SOURCE MATERIAL section start

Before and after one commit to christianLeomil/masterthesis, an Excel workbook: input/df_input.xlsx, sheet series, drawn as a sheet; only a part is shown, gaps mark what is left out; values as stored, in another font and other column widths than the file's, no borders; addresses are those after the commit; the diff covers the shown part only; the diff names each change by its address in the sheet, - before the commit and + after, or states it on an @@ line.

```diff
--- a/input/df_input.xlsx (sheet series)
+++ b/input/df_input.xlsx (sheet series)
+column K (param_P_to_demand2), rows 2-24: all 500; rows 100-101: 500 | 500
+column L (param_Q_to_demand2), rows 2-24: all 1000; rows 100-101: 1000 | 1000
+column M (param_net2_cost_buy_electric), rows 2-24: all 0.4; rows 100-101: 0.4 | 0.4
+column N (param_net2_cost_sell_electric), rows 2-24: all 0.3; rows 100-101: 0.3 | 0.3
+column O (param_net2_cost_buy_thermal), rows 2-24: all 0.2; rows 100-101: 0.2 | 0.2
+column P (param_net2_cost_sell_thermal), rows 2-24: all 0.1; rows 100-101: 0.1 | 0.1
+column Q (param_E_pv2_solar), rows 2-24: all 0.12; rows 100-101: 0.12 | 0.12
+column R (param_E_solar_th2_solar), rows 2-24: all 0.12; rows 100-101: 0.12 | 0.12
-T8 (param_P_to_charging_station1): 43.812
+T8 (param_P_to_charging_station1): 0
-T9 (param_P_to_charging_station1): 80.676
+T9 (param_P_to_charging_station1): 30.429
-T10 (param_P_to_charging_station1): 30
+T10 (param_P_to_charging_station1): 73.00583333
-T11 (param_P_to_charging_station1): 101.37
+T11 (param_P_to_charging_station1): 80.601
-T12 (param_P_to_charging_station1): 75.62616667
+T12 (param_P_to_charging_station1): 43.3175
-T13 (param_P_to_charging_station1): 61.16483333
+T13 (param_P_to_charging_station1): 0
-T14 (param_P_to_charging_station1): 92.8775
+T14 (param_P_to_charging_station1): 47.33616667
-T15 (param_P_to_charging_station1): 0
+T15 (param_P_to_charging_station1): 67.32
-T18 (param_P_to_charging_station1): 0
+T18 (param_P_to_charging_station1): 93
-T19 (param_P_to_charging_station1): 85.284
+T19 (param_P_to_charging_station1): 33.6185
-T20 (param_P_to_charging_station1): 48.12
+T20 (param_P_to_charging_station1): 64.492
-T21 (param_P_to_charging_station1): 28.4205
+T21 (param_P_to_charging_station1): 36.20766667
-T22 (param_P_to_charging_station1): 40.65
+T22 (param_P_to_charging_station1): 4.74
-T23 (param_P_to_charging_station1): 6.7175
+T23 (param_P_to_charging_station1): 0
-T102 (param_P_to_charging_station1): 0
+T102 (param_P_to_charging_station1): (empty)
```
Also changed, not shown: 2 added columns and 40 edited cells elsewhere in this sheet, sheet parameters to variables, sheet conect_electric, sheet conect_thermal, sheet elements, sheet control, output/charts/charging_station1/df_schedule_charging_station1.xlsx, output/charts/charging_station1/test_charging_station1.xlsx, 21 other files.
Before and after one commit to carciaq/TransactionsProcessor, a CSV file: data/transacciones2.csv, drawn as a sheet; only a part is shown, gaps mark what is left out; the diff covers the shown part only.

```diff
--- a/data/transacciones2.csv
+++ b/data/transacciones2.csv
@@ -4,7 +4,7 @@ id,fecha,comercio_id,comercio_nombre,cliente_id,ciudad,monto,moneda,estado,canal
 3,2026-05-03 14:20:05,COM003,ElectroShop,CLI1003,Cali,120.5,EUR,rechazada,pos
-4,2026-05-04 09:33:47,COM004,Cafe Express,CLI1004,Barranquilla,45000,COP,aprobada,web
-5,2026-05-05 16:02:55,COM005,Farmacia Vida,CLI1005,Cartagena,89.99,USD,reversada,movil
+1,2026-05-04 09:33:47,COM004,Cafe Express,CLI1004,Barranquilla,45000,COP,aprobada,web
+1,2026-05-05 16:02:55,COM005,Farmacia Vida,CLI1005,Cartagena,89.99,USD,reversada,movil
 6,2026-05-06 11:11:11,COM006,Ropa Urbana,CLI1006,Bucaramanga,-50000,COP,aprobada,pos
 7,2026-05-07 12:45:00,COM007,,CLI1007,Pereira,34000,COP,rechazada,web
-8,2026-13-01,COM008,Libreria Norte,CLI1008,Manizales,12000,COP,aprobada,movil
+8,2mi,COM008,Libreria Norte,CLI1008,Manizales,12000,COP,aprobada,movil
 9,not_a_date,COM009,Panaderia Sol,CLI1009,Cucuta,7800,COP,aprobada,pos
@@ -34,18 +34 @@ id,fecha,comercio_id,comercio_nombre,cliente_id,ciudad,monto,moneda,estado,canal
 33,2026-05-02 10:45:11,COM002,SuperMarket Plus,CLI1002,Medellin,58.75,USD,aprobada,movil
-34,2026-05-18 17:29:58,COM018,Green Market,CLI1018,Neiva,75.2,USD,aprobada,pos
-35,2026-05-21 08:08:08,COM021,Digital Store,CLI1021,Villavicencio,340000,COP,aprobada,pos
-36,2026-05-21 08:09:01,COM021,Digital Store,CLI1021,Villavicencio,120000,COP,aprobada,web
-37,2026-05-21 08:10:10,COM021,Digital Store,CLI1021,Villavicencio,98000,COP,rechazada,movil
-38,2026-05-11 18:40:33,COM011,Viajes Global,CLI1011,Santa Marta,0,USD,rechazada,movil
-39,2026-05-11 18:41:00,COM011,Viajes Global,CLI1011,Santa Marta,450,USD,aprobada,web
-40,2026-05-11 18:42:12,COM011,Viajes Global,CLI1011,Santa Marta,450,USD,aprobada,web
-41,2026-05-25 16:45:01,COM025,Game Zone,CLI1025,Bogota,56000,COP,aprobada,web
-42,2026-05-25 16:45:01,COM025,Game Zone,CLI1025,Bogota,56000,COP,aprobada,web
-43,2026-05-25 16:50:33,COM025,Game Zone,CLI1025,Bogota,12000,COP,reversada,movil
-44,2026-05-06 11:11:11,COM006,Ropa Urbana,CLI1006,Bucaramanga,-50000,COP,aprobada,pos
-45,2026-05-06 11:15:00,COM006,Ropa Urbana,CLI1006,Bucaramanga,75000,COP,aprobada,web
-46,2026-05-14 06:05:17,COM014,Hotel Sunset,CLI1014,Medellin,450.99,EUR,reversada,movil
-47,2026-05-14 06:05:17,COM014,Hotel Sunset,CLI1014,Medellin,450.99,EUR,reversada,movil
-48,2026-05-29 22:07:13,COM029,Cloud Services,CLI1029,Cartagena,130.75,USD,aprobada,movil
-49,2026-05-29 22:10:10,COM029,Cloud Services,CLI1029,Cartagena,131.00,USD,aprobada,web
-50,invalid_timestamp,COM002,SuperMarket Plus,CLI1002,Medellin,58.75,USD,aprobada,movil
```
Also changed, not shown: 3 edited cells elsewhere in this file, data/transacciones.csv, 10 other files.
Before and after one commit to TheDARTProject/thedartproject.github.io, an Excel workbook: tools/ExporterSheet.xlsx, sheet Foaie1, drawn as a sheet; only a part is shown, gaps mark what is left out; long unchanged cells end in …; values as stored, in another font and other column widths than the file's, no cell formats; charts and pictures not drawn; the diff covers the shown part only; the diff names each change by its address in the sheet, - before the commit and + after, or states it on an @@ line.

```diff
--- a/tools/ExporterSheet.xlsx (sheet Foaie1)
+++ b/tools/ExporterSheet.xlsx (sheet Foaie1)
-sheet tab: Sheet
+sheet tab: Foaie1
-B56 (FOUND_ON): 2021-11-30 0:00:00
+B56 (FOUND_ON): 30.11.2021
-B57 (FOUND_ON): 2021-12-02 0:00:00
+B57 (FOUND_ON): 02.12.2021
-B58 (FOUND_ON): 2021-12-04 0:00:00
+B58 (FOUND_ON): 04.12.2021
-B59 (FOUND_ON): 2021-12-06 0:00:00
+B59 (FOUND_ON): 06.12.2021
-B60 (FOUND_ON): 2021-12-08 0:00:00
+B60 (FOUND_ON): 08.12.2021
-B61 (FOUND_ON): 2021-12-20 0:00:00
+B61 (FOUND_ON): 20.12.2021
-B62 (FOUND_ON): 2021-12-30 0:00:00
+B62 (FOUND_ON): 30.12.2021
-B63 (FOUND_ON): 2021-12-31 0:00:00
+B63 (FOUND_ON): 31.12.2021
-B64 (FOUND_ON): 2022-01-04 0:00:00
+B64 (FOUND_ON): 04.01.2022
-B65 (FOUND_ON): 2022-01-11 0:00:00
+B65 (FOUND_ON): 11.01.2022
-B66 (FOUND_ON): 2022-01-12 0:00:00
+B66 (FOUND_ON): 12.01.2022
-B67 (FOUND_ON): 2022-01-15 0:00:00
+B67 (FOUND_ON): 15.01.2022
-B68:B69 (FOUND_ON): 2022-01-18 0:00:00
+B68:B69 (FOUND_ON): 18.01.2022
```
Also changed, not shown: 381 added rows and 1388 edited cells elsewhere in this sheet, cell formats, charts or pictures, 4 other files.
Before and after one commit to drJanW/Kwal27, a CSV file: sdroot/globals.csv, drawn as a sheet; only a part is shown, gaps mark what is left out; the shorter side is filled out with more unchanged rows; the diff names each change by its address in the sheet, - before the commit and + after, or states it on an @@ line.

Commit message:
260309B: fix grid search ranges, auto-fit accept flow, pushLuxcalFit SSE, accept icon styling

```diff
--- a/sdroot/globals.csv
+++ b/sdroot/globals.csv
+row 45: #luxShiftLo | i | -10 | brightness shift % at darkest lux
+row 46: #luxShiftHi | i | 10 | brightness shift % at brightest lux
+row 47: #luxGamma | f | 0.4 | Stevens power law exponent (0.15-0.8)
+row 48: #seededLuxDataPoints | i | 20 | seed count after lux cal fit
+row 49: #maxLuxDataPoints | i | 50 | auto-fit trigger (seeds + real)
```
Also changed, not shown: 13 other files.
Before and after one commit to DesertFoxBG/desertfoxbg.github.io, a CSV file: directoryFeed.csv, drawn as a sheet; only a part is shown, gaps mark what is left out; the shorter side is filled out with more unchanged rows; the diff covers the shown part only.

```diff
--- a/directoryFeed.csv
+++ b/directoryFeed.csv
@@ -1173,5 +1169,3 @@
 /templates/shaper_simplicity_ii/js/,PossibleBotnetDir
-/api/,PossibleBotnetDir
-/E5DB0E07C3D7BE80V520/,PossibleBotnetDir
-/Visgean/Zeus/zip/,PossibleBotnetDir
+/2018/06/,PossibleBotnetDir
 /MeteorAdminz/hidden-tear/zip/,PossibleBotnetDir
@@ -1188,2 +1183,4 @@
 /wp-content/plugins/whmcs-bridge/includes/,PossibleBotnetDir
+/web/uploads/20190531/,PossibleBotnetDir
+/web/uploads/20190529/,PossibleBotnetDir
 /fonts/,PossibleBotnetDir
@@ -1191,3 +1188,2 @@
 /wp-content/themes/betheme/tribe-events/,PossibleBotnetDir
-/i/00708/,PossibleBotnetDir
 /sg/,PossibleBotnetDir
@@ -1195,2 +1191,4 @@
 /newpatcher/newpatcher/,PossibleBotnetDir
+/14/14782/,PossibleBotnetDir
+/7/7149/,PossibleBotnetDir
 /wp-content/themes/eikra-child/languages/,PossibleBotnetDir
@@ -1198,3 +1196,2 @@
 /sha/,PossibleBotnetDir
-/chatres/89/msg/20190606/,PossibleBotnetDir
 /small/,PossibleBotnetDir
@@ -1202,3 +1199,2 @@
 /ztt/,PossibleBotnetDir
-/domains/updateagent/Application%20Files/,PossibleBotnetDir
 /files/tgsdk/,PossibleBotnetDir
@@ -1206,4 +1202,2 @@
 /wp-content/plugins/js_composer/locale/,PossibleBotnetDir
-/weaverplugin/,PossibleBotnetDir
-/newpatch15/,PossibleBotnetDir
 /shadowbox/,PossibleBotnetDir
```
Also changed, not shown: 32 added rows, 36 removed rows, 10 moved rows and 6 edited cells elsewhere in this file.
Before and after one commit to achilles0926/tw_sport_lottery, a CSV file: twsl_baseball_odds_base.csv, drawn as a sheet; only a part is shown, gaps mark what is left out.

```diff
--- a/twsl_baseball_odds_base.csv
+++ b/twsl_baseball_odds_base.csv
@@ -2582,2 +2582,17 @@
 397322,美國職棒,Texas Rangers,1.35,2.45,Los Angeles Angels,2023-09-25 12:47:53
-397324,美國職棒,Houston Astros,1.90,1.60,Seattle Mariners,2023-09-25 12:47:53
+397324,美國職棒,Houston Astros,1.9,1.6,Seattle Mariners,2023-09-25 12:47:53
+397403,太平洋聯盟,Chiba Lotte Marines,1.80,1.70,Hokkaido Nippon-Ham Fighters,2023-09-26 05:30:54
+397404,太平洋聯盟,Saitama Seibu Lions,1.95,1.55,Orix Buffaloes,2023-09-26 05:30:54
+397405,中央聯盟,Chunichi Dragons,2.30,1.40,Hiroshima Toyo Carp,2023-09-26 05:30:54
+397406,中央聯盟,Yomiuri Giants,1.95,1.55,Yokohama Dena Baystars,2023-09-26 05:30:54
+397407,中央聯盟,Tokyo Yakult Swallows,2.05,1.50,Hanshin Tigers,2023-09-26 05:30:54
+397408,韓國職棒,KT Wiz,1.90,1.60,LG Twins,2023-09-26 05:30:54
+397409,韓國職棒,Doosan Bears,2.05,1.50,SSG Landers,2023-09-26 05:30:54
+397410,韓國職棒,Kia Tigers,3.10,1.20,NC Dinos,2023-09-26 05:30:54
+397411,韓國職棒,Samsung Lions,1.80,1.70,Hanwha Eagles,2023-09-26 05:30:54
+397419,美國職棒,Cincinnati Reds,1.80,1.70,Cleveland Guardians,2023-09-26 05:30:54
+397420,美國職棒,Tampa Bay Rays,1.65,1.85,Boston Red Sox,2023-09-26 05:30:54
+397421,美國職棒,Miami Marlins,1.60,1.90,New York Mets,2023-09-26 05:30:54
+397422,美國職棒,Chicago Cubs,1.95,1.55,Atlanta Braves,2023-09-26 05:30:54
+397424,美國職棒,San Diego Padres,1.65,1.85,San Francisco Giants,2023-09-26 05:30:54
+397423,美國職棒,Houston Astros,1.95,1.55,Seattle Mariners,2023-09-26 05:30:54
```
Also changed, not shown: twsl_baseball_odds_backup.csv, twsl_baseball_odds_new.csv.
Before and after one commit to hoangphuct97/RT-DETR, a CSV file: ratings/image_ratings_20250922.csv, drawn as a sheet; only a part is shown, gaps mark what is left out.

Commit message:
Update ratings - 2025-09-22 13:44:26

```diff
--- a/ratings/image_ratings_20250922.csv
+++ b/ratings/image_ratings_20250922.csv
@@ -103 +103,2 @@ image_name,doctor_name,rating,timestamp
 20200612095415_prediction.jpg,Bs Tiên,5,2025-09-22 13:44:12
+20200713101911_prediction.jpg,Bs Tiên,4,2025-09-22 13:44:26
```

SOURCE MATERIAL section end

# WHAT YOU SHOULD DO
Each line in the data that holds the string "太平洋聯盟" needs to be copied.

# TASK SOLUTION
+397403,太平洋聯盟,Chiba Lotte Marines,1.80,1.70,Hokkaido Nippon-Ham Fighters,2023-09-26 05:30:54
+397404,太平洋聯盟,Saitama Seibu Lions,1.95,1.55,Orix Buffaloes,2023-09-26 05:30:54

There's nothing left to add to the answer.